Task data:
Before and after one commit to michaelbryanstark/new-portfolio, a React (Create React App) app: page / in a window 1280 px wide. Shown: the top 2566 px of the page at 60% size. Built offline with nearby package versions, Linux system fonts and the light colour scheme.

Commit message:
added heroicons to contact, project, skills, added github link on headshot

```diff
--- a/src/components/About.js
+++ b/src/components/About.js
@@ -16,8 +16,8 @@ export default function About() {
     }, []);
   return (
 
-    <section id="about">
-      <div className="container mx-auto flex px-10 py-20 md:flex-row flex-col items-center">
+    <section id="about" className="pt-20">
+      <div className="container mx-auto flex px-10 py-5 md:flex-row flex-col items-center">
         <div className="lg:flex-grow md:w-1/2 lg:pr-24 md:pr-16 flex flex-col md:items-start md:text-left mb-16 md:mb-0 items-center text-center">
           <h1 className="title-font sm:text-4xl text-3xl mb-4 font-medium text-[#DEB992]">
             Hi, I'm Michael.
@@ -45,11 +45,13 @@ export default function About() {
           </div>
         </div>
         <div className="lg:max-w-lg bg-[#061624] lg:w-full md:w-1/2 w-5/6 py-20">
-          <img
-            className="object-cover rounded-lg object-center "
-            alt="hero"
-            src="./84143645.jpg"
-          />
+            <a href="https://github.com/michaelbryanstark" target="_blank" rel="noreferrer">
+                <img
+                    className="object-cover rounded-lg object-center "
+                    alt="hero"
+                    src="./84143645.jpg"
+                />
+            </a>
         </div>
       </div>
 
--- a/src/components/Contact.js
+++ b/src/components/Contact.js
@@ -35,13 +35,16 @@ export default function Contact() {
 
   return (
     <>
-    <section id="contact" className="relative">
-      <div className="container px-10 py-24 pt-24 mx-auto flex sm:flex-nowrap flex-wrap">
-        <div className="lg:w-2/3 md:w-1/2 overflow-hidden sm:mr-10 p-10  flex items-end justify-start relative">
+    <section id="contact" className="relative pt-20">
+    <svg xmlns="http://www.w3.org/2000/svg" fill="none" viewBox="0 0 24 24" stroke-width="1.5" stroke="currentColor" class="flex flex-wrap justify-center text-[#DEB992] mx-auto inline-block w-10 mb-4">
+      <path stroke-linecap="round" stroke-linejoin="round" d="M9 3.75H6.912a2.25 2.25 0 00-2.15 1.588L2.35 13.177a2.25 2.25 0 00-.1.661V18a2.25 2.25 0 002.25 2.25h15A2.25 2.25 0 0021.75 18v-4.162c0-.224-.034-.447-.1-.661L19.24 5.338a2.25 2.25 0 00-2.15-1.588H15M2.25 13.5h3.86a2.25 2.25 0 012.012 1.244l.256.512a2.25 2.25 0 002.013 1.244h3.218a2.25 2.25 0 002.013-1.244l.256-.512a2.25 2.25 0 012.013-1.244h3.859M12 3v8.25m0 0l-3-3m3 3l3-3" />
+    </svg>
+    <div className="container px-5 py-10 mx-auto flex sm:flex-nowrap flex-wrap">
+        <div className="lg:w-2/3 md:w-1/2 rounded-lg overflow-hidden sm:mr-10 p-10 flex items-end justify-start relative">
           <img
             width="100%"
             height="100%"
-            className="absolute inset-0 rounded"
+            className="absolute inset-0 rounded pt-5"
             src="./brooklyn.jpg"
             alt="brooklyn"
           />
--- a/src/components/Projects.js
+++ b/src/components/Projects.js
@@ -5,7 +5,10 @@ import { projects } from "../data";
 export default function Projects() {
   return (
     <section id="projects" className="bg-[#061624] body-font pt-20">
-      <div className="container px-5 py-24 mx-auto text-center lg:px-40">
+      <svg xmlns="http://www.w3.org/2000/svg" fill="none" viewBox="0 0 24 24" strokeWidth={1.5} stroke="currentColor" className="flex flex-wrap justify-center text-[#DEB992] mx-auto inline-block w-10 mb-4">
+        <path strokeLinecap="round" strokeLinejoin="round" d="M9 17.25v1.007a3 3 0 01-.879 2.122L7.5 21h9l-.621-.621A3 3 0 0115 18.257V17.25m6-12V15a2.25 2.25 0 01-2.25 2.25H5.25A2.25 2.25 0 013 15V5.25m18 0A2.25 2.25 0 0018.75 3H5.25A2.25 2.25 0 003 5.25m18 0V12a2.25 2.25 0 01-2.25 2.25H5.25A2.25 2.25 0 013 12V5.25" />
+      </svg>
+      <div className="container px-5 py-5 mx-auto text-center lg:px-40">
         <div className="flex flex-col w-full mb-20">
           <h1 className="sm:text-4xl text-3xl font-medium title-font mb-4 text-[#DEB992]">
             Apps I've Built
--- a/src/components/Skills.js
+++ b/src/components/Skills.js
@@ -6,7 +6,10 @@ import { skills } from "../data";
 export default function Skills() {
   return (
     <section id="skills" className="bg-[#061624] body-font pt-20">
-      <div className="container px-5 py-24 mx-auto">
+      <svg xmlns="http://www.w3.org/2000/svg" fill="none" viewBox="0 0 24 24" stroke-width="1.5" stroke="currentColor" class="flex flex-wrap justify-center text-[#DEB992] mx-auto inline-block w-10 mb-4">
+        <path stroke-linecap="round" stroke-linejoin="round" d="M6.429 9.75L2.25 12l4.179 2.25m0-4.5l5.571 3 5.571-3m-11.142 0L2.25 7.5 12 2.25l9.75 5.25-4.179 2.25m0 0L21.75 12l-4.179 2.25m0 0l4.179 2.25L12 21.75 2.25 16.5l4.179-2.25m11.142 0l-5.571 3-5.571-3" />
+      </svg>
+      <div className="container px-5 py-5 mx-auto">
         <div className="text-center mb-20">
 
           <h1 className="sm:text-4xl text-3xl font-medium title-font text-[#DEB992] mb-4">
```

What to produce:
Which lines in the records above include the word "section"? Copy them out.

Your solution:
-    <section id="about">
+    <section id="about" className="pt-20">
-    <section id="contact" className="relative">
+    <section id="contact" className="relative pt-20">
     <section id="projects" className="bg-[#061624] body-font pt-20">
     <section id="skills" className="bg-[#061624] body-font pt-20">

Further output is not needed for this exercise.